Out of the hundreds of stories in TKU, that one has remained with me since. What is it, that sees a staggering, stuttering Faith in the West, up against a Faith moving so quickly that it cannot be contained in the East. Why does the Spirit move with such force in the one, yet is invisible in the other? Surely there must be an answer.
It would seem above all else, that the contrast is found in a single word – sacrifice. In those parts of the world where the church is multiplying at breathtaking speed, believers seemingly live only for Christ. Prayer is constant and relentless, fasting is regularly practiced, and the devil is taken seriously. Jesus’ mandate to move into the world and make disciples is taken as if the follower was in the army, and the order was issued by a 5-star General. While life carries on, nothing gets in the way of devotion to Jesus, and dedication to the cause.
Compare that to you, and me. Work takes up an enormous amount of our time and energy – even within that confine though, few believers are willing to count themselves as followers of Jesus and take a stand for fear of reprisals. Most have few non-believing friends, and if so (if we’re honest) even less of our non-believing friends would be able to identify us as followers of Christ. Some would be astonished if they found out we were. Evenings are spent entertaining or relaxing, and weekends are full of activity as we enjoy the great lifestyle given to us. Our relationship with God is generally squeezed into a few hours on a Sunday, after which we are free to live pretty much for ourselves.
Further our conversion in the West generally lacks force, baptism is optional, and a simple prayer suffices to “get Jesus into our hearts.” We are taught, from the outset, that teaching and doctrine are paramount in our growth, and slowly we are absorbed into the local church’s culture.
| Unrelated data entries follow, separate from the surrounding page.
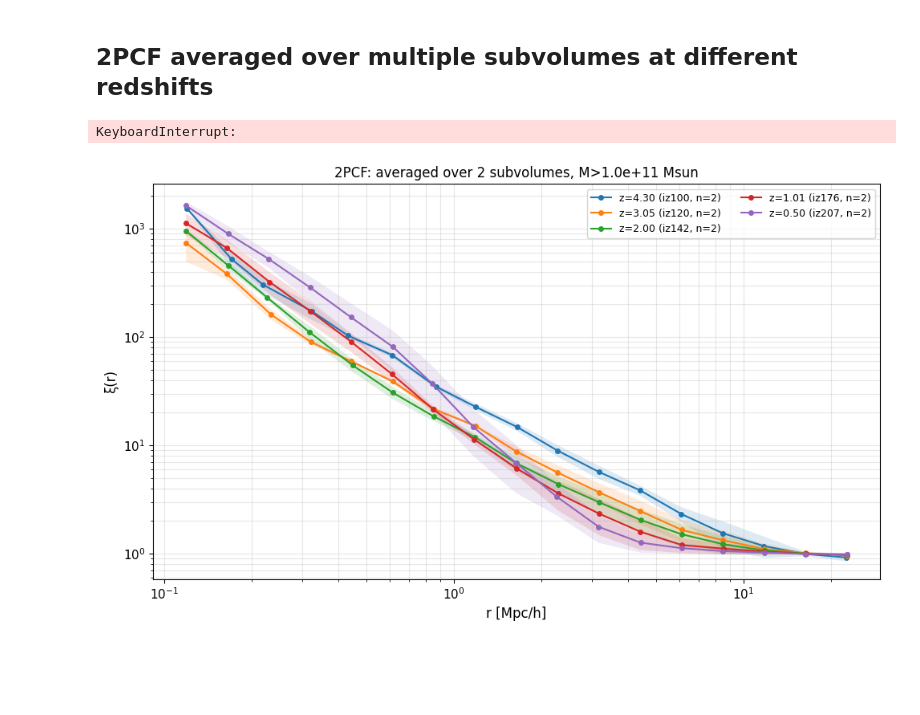
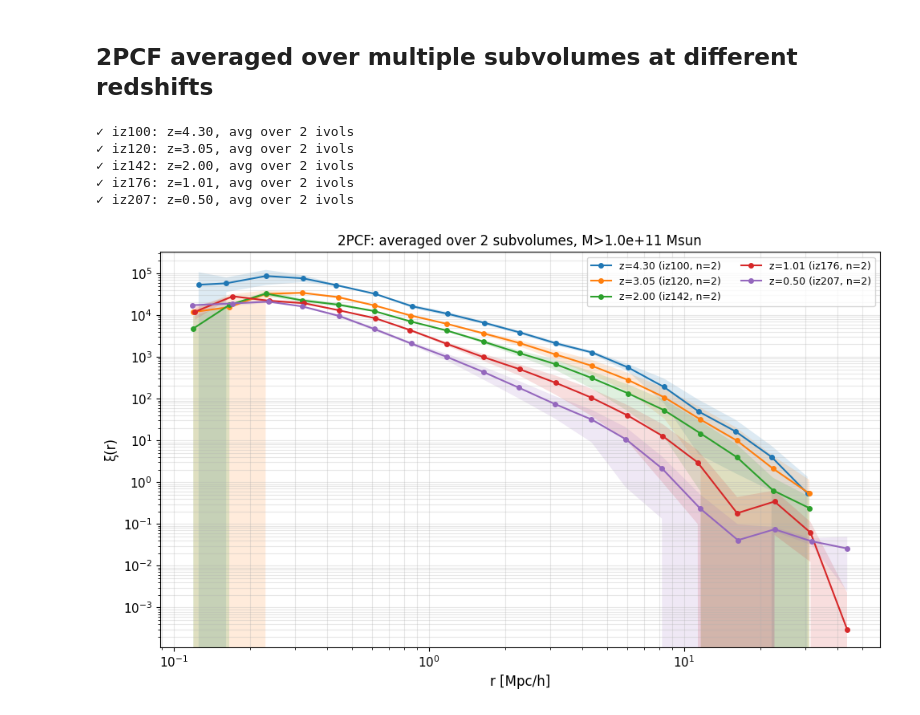
Before and after one commit to OscarHickman/galform_analysis, a Jupyter notebook: examples/2pcf/correlation.ipynb, the cells around one changed output. Saved outputs shown, nothing was run; the diff lists cells and outputs as text; code cells hidden in the pictures; blank space fills up the shorter version.

```diff
--- a/examples/2pcf/correlation.ipynb
+++ b/examples/2pcf/correlation.ipynb
@@ -6,6 +34,8 @@ import numpy as np
 import matplotlib.pyplot as plt
 from galform_analysis.config import get_base_dir
 import galform_analysis.analysis.correlation.correlation as corr_module
+import importlib
+corr_module = importlib.reload(corr_module)
 
 correlation_given_redshift_and_subvolume = corr_module.correlation_given_redshift_and_subvolume
 avg_correlation_given_redshift_and_subvolumes = corr_module.avg_correlation_given_redshift_and_subvolumes
@@ -17,3 +47,5 @@ base_dir = get_base_dir()
 # Plotting defaults (match compare_mass_functions style)
 plt.rcParams['figure.figsize'] = (8, 6)
 plt.rcParams['font.size'] = 11
+
+print("✓ Libraries loaded and correlation module reloaded")
@@ -71,5 +106,5 @@ for i in range(0, len(r), 2):
 # %%
-# Plot the correlation function
+# Plot the correlation function (log-log)
 if result is not None:
     r = result['r'].to_numpy()
     xi = result['xi'].to_numpy()
@@ -80,13 +115,14 @@ if result is not None:
     fig, ax = plt.subplots(figsize=(8, 6))
 
     # Plot only positive, finite values on log-log scale
-    mask = (xi > 0) & np.isfinite(xi)
+    mask = (r > 0) & (xi > 0) & np.isfinite(r) & np.isfinite(xi)
     ax.loglog(r[mask], xi[mask], 'o-', markersize=5, label=f'z={z:.2f}')
 
     ax.set_xlabel(r'$r$ [Mpc/$h$]', fontsize=12)
     ax.set_ylabel(r'$\xi(r)$', fontsize=12)
     ax.set_title(f'Two-point correlation function\n(z={z:.2f}, N={ngal}, L={boxsize:.1f} Mpc/h, M> {mhalo_min:.1e} Msun)', fontsize=13)
     ax.legend(fontsize=11)
+    ax.grid(True, alpha=0.3, which='both')
     plt.tight_layout()
     plt.show()
 # %% [output]
@@ -171,15 +194,16 @@ Successfully computed 2/5 snapshots
 # %%
-# Plot correlation evolution with redshift
+# Plot correlation evolution with redshift (log-log)
 if len(results) > 0:
     plt.figure(figsize=(10, 6))
 
     for i, res in enumerate(results):
         r = res['r'].to_numpy()
-        xi = res['xi'].to_numpy() - 1
+        xi = res['xi'].to_numpy()
         z = res.attrs.get('z')
         iz = res.attrs.get('iz')
         label = f"z={z:.2f}" if z is not None else (iz if iz is not None else f"snapshot {i}")
-        plt.loglog(r, xi, 'o-', label=label, markersize=5, linewidth=1.5)
+        mask = (r > 0) & (xi > 0) & np.isfinite(r) & np.isfinite(xi)
+        plt.loglog(r[mask], xi[mask], 'o-', label=label, markersize=5, linewidth=1.5)
 
     plt.xlabel('r [Mpc/h]', fontsize=12)
     plt.ylabel('ξ(r)', fontsize=12)
@@ -225,18 +248,0 @@ First 5 (r, xi, xi_std):
-# %%
-# Plot average correlation over redshifts
-if avg_result is not None:
-    r = avg_result['r'].to_numpy()
-    xi = avg_result['xi'].to_numpy()
-    xi_std = avg_result['xi_std'].to_numpy()
-
-    plt.figure(figsize=(10, 6))
-    plt.loglog(r, xi, 'o-', color='tab:blue', label=f'ivol {example_ivol} (avg over {len(iz_nums)} z)')
-    plt.fill_between(r, xi - xi_std, xi + xi_std, color='tab:blue', alpha=0.2, label='±1σ')
-
-    plt.xlabel('r [Mpc/h]', fontsize=12)
-    plt.ylabel('ξ(r)', fontsize=12)
-    plt.title(f'2PCF: ivol {example_ivol} averaged over {len(iz_nums)} redshifts', fontsize=12)
-    plt.grid(True, alpha=0.3, which='both')
-    plt.legend(fontsize=10)
-    plt.tight_layout()
-    plt.show()
@@ -262,29 +266,34 @@ for iz_num in iz_nums:
         results_multi.append(result)
         print(f"✓ iz{iz_num}: z={result.attrs.get('z'):.2f}, avg over {result.attrs.get('n_used')} ivols")
 # %% [output]
-KeyboardInterrupt:
+✓ iz100: z=4.30, avg over 2 ivols
+✓ iz120: z=3.05, avg over 2 ivols
+✓ iz142: z=2.00, avg over 2 ivols
+✓ iz176: z=1.01, avg over 2 ivols
+✓ iz207: z=0.50, avg over 2 ivols
 # %%
-# Plot average correlation functions across redshift (multi-subvolume)
+# Plot average correlation functions across redshift (multi-subvolume, log-log)
 if len(results_multi) > 0:
     plt.figure(figsize=(10, 6))
 
     for i, res in enumerate(results_multi):
         r = res['r'].to_numpy()
         xi = res['xi'].to_numpy()
         xi_std = res['xi_std'].to_numpy()
         z = res.attrs.get('z')
         iz = res.attrs.get('iz')
         n_used = res.attrs.get('n_used')
         label = f"z={z:.2f} ({iz}, n={n_used})" if z is not None else f"{iz}"
-        plt.loglog(r, xi, 'o-', label=label, markersize=4)
-        plt.fill_between(r, xi - xi_std, xi + xi_std, alpha=0.15)
+        mask = (r > 0) & (xi > 0) & np.isfinite(r) & np.isfinite(xi)
+        plt.loglog(r[mask], xi[mask], 'o-', label=label, markersize=4)
+        plt.fill_between(r[mask], xi[mask] - xi_std[mask], xi[mask] + xi_std[mask], alpha=0.15)
 
     plt.xlabel('r [Mpc/h]', fontsize=12)
     plt.ylabel('ξ(r)', fontsize=12)
     plt.title(f'2PCF: averaged over {len(example_ivols)} subvolumes, M>{mhalo_min:.1e} Msun', fontsize=12)
     plt.grid(True, alpha=0.3, which='both')
     plt.legend(fontsize=9, ncol=2)
     plt.tight_layout()
     plt.show()
 # %% [output]
-[figure, old version]
+[figure, new version]
```
Also changed, not shown: parts of 8 cells of this notebook, 45 other files.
We believe what they believe, usually without question. We are taught Jesus is our Saviour (although we often have a mediator).
Compare that to a conversion in the East, where baptism is immediate (see Acts) often demons are cast out, hands are laid on for the Spirit to come on in power and a believer is told in no uncertain terms, that obedience and total allegiance to Jesus is what we are signing up for. If that conversion happens in a country where Christianity is outlawed or prohibited, we will find out soon enough the cost involved. Jesus is not only our Saviour, he is also our Lord.
So, is it any wonder we see so little of the move of the Spirit in our Western world? With our distractions, a faith that demands so little, sacrifice and obedience as options – is it any wonder that Jesus’ attention is maybe elsewhere. Where would our attention be, in fact where is it? We need to, have to, take stock of the situation. Around us, our Western world is falling apart, brokenness is all round us and people are in need of Jesus more than ever. Hell hasn’t gone away.
We must take Jesus at his word. Only if we die to ourselves, will we see fruit. But he also mentions that we must hate this world and all that it stands for. Similarly, we must take him at his word when he reminds us that on a day coming soon, many will tell him that they “knew him” at which, he will deny ever having met us before. How terrifying.
If we want to see the Kingdom Unleashed, then death to ourselves and utter Lordship of Christ amongst us, is the only way. Is he worth it in your life, in mine?